A week ago I'd planned on a political post but I got sidetracked with a rant about early onset Christmas caroling. A couple of you asked about that story.
Back in the late '90s the Crabby family was living in Minnesota, with SSSal working for the worldwide leader in transport refrigeration. The company was set up much like the automobile industry with manufacturing taking place in centralized locations and sales and installation being the responsibility of individual franchisees. SSSal's position required her to meet with individual franchisees from time to time.
At the time, Minnesota was going through a period of political upheaval. Well not upheaval actually, more like raging indifference. A governor's campaign was in full swing; the electorate was demanding, well suggesting anyway, "change".
Their prayers were to be answered. From the prairie rose a candidate unlike any before him. Actor, athlete, Navy Seal, professional wrestler: Jesse "The Body" Ventura. With a combination on unapologetic straight talk and a take-no-prisoners attitude, Ventura would engineer a grass roots victory that in today's world of sterilized and sanitized candidates is incomprehensible.
Minnesotans were giddy and a bit bemused. Not only had they "shocked the world", they could now proudly display their "My Governor Can Beat Up Your Governor" bumper stickers.
Right after the election, SSSal was visiting a franchisee in the deep south. The original owner was a gentleman well into his 90's. His sons had taken over the business, but he always insisted on having lunch with anyone who visited from headquarters.
He sat next to SSSal during the meal and besides introducing himself, said little. During a lull in the conversation, her turned to her and asked if she was from Minnesota. "Yes, yes I am", she said. He said nothing for a few moments, then looked up at her and matter-of-factly said, "Y'all got a wrassla for a guvna." He turned back to his dessert and didn't say another word all day.
Some candidates are polished to a high sheen, others are more gristle and bone. Here's a recipe for all you "wrasslin' guvnas". Enjoy...
Beef Short Ribs in Chipotle & Green Chile Sauce
from Bon Apetit, January 2003
1 teaspoon kosher salt
1 teaspoon freshly ground black pepper
1 teaspoon ground cumin
1 teaspoon chili powder
1/2 teaspoon ground coriander
5 pounds, meaty beef short ribs (Rule of Thumb: 1 Pound short ribs/person)
Mix the first five ingredients in a large bowl. Massage rub into both sides of the ribs.
Cover and refrigerate for at least 1 hour and preferably overnight.
Beef Ribs Recipe
2 TBSP Olive Oil
1 1/2 cups chopped yellow onion
6 large garlic cloves, minced
28 ounces low sodium chicken broth
1 cup drained canned diced tomatoes
1/4 cup lime juice
1/1/2 TBSP chopped canned chipotle chilies
3 large fresh Anaheim chilies, stemmed seeded & cut into 1/4 " rings
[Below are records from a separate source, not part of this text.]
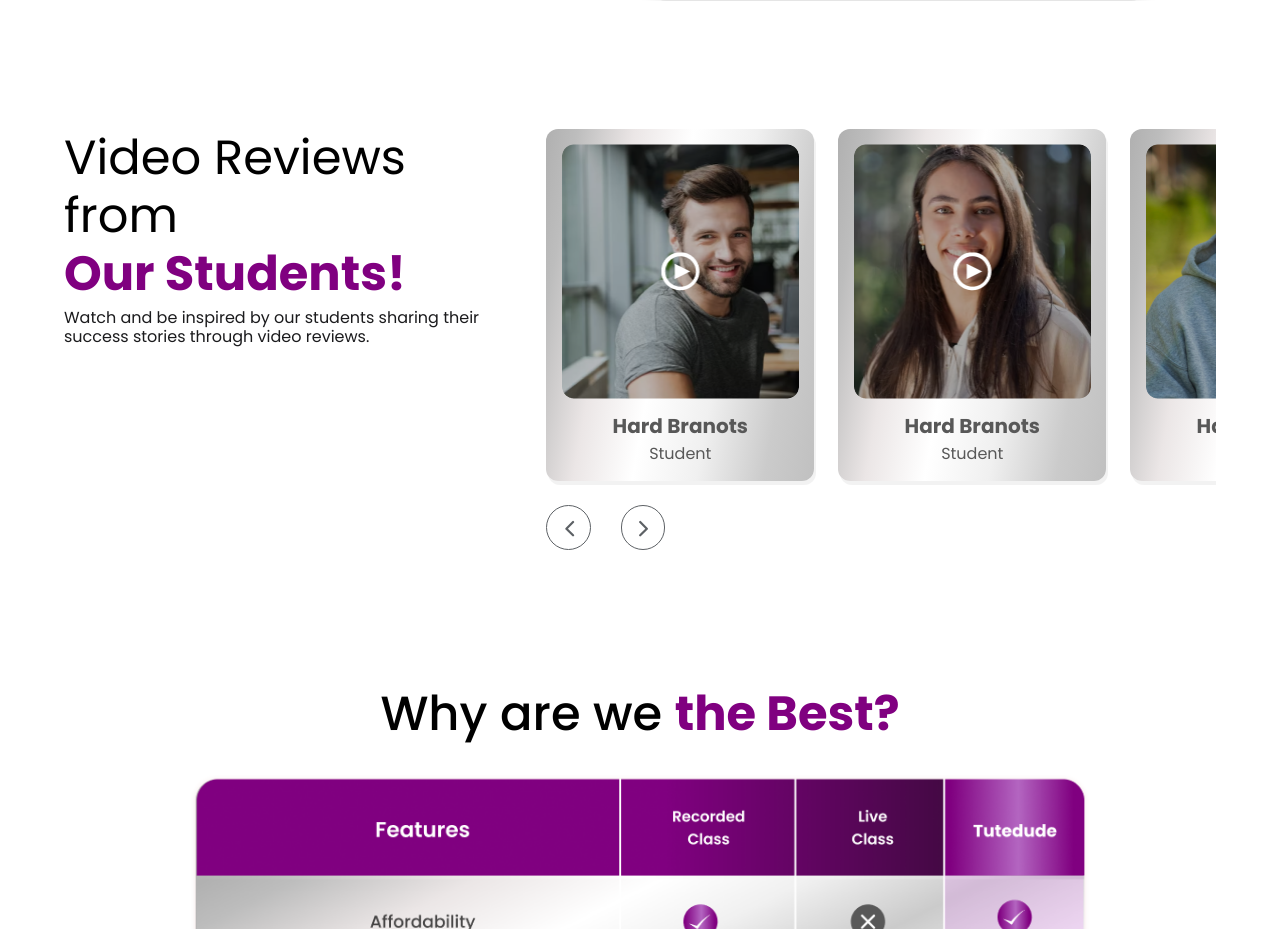
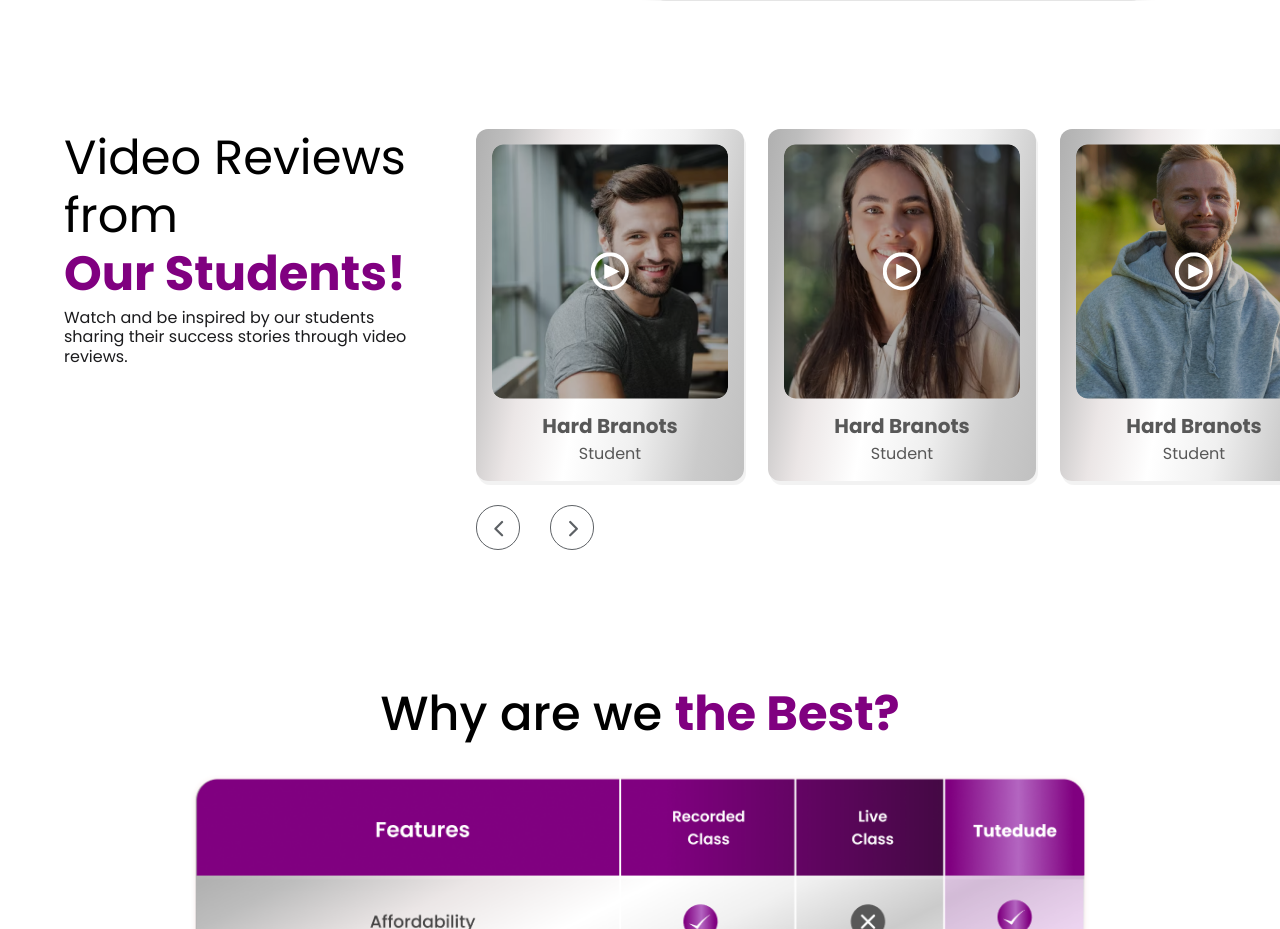
Before and after one commit to Priyank-Aggarwal1024/Internship-Track, a React (Vite) app: page / in a window 1280 px wide. Shown: the part 8109-9038 px from the top of the page. Built offline with nearby package versions, Linux system fonts and the light colour scheme.

Commit message:
bugfix: Video review craousel styling fix 2

```diff
--- a/src/styles/videoreview.css
+++ b/src/styles/videoreview.css
@@ -20,7 +20,6 @@
     flex-direction: column;
     gap: 24px;
     width: 100%;
-    overflow: hidden;
 }
 
 .video-review-top {
```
Chopped fresh cilantro for garnish
Preheat oven to 350 degrees. Over medium-high heat, heat olive oil in a dutch oven or other large ovenproof pot.
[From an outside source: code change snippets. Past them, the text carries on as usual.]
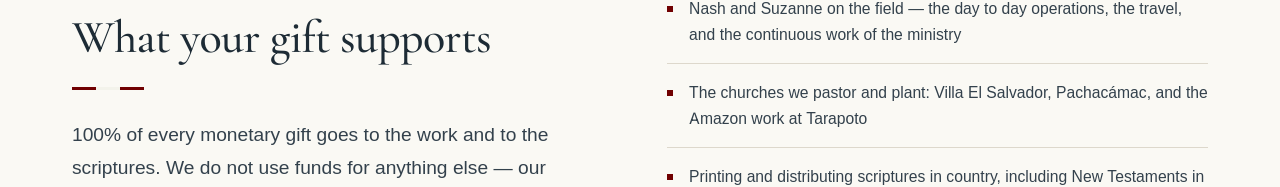
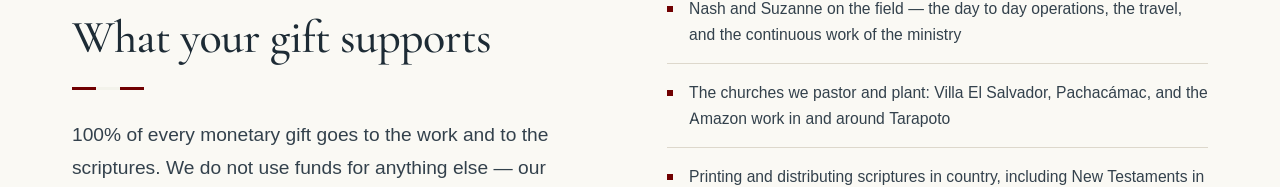
Before and after one commit to edesent/desentperu, a Next.js app: page /partner in a window 1280 px wide. Shown: the part 751-938 px from the top of the page. Built offline with nearby package versions, Linux system fonts and the light colour scheme; no server answers; a web font is replaced by a local one.

Commit message:
Expanded Tarapoto ministry area description

```diff
--- a/src/app/partner/page.tsx
+++ b/src/app/partner/page.tsx
@@ -18,7 +18,7 @@ export const metadata: Metadata = {
  */
 const supports = [
   "Nash and Suzanne on the field — the day to day operations, the travel, and the continuous work of the ministry",
-  "The churches we pastor and plant: Villa El Salvador, Pachacámac, and the Amazon work at Tarapoto",
+  "The churches we pastor and plant: Villa El Salvador, Pachacámac, and the Amazon work in and around Tarapoto",
   "Printing and distributing scriptures in country, including New Testaments in the Awajún language",
   "Training Peruvian pastors, preachers and missionaries, and supporting the men they send",
   "The travelling tent ministry and its evangelistic campaigns",
```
Working in batches, making sure not to crowd the pot, brown ribs on all sides, about 5 - 7 minutes per batch.
When all the ribs have been browned, transfer them to a plate. Reduce heat to medium and add onions and garlic, cover and cook until onion is soft, stirring occasionally, about 5 minutes.
Add broth and bring to a boil, scraping up any brown bits in the bottom of the pot.
Add tomatoes, lime juice and chipotle chilies (Note: If you like your meals on the mild side, drop the amount of chilies to a 1/2 tablespoon).
Return ribs to pot, meaty side down. Arrange the ribs in a single layer. Bring the mixture to a boil; cover and transfer the pot to your oven. Cook ribs for 1 1/2 hours.
After 90 minutes, remove ribs from oven; using oven mitts, tilt the pot so you can spoon off accumulated fat, (Note: Short ribs are fatty, there will be a fair amount of fat floating on the surface. I use a ball baster to suck up as much fat as I deem reasonable. There will be some fat left in the pot!).
Place pot over medium heat and simmer uncovered for 20 minutes or until the sauce coats the back of a spoon, (Note: I have made this recipe a few times. Sometimes nearly all the liquid boils away in the oven and I add more broth on the stove top. Sometimes the vegetables don't quite disintegrate and I use a stick blender to make a rough "rustic" sauce. Learn to improvise).
When the sauce reaches your desired consistency, add the Anaheim Chile rings and simmer an additional 10 minutes, or until the rings soften.
Serve in large bowls, garnish with chopped cilantro and a lime wedge. You can serve this meal with warm crusty bread, garlic mashed potatoes, or my celery root brandade. WWBob suggests an Australian Shiraz, you want a lot of fruit to complement the spiciness.
OK crablings, another inexpensive but flavorful meal to add to your arsenal. I can hear the thundering feather beats of Thanksgiving approaching. Next time I'll post the Crabby household stuffing recipe. Until then, remember, you can do it, you can cook.